PROBLEM DESCRIPTION ->
Return every entry below exactly as written, minus the pictures.

Front-end code change data ->
============================================================
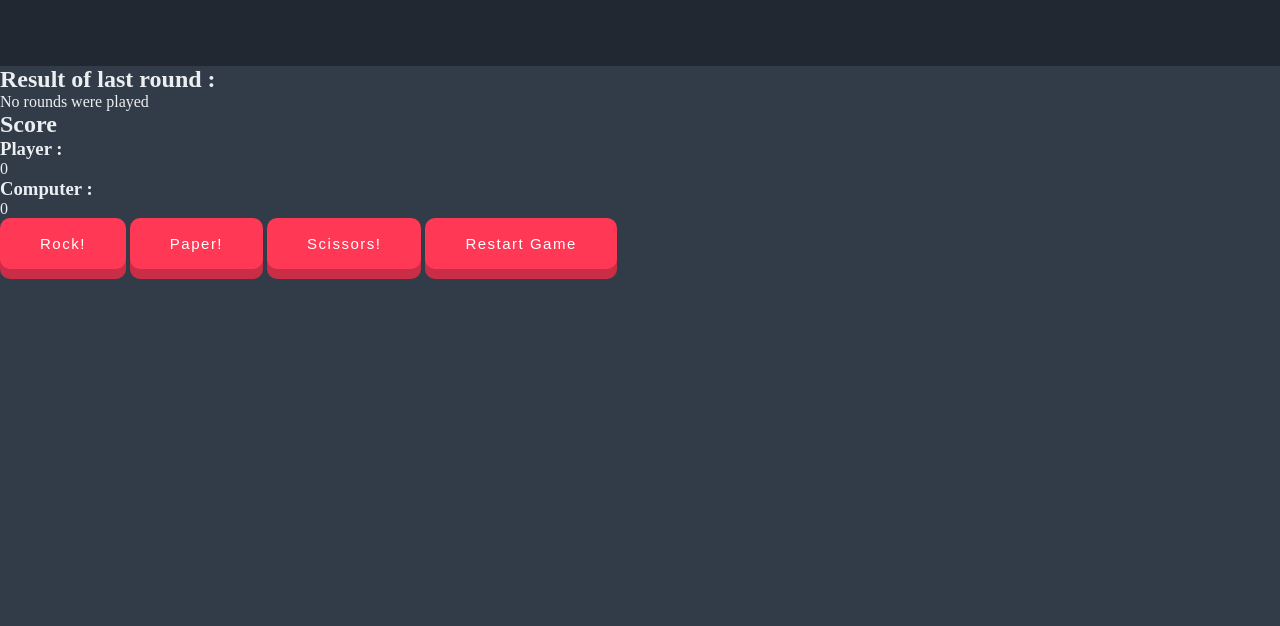
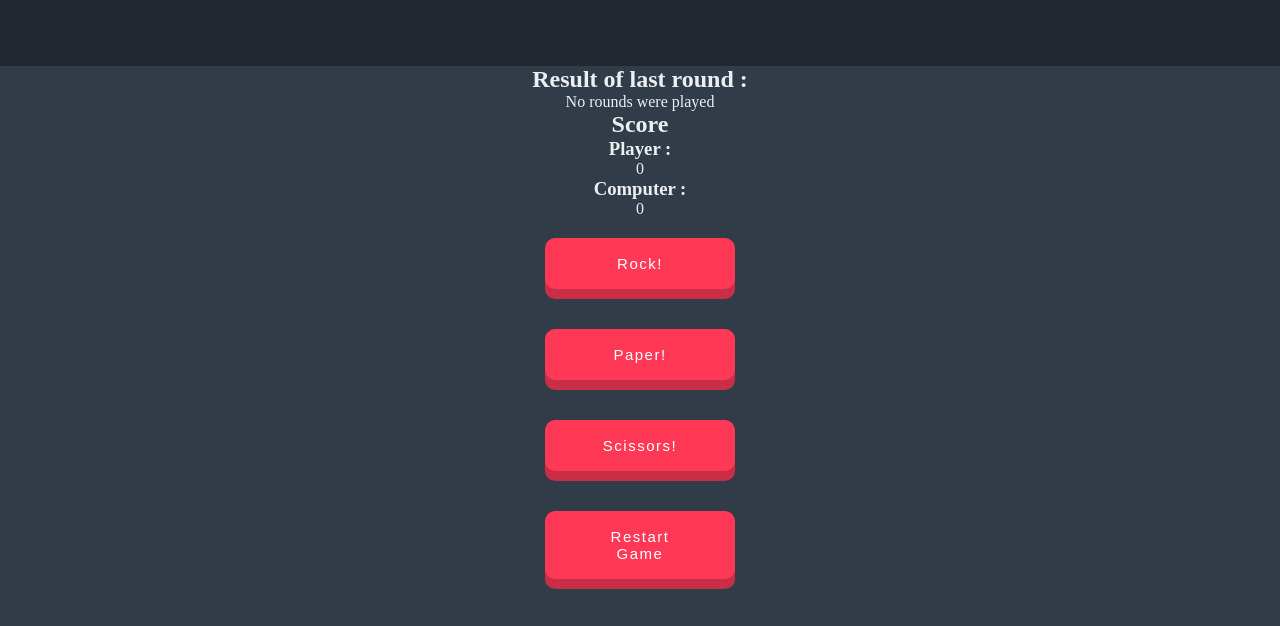
Before and after one commit to Seifboudokhane/rock-paper-scissors, a plain HTML site: page index.html in a window 1280 px wide. Shown: the part 174-800 px from the top of the page. Drawn offline with Linux system fonts and the light colour scheme.

Commit message:
Make all elements centered

```diff
--- a/index.html
+++ b/index.html
@@ -30,7 +30,7 @@
             <p id="computerScore">0</p>
         </div>
     </div>
-    <div>
+    <div class="buttons">
         <button id="rock">Rock!</button>
         <button id="paper">Paper!</button>
         <button id="scissors">Scissors!</button>
--- a/style.css
+++ b/style.css
@@ -10,6 +10,7 @@
 body {
     background-color: #323c48;
     color: #eceff2;
+    text-align: center;
 }
 
 .gameTitle{
@@ -29,6 +30,12 @@ h1 {
     line-height: 1.6;
 }
 
+.buttons {
+    display: flex;
+    flex-direction: column;
+    align-items: center;
+}
+
 button {
     padding: 17px 40px;
     border-radius: 10px;
@@ -39,6 +46,8 @@ button {
     transition: all .3s ease;
     box-shadow: rgb(201, 46, 70) 0px 10px 0px 0px;
     color: hsl(0, 0%, 100%);
+    width: 190px;
+    margin: 20px;
 }
 
 button:hover {
```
============================================================
TASK OUTPUT ->
Before and after one commit to Seifboudokhane/rock-paper-scissors, a plain HTML site: page index.html in a window 1280 px wide. Shown: the part 174-800 px from the top of the page. Drawn offline with Linux system fonts and the light colour scheme.

Commit message:
Make all elements centered

```diff
--- a/index.html
+++ b/index.html
@@ -30,7 +30,7 @@
             <p id="computerScore">0</p>
         </div>
     </div>
-    <div>
+    <div class="buttons">
         <button id="rock">Rock!</button>
         <button id="paper">Paper!</button>
         <button id="scissors">Scissors!</button>
--- a/style.css
+++ b/style.css
@@ -10,6 +10,7 @@
 body {
     background-color: #323c48;
     color: #eceff2;
+    text-align: center;
 }
 
 .gameTitle{
@@ -29,6 +30,12 @@ h1 {
     line-height: 1.6;
 }
 
+.buttons {
+    display: flex;
+    flex-direction: column;
+    align-items: center;
+}
+
 button {
     padding: 17px 40px;
     border-radius: 10px;
@@ -39,6 +46,8 @@ button {
     transition: all .3s ease;
     box-shadow: rgb(201, 46, 70) 0px 10px 0px 0px;
     color: hsl(0, 0%, 100%);
+    width: 190px;
+    margin: 20px;
 }
 
 button:hover {
```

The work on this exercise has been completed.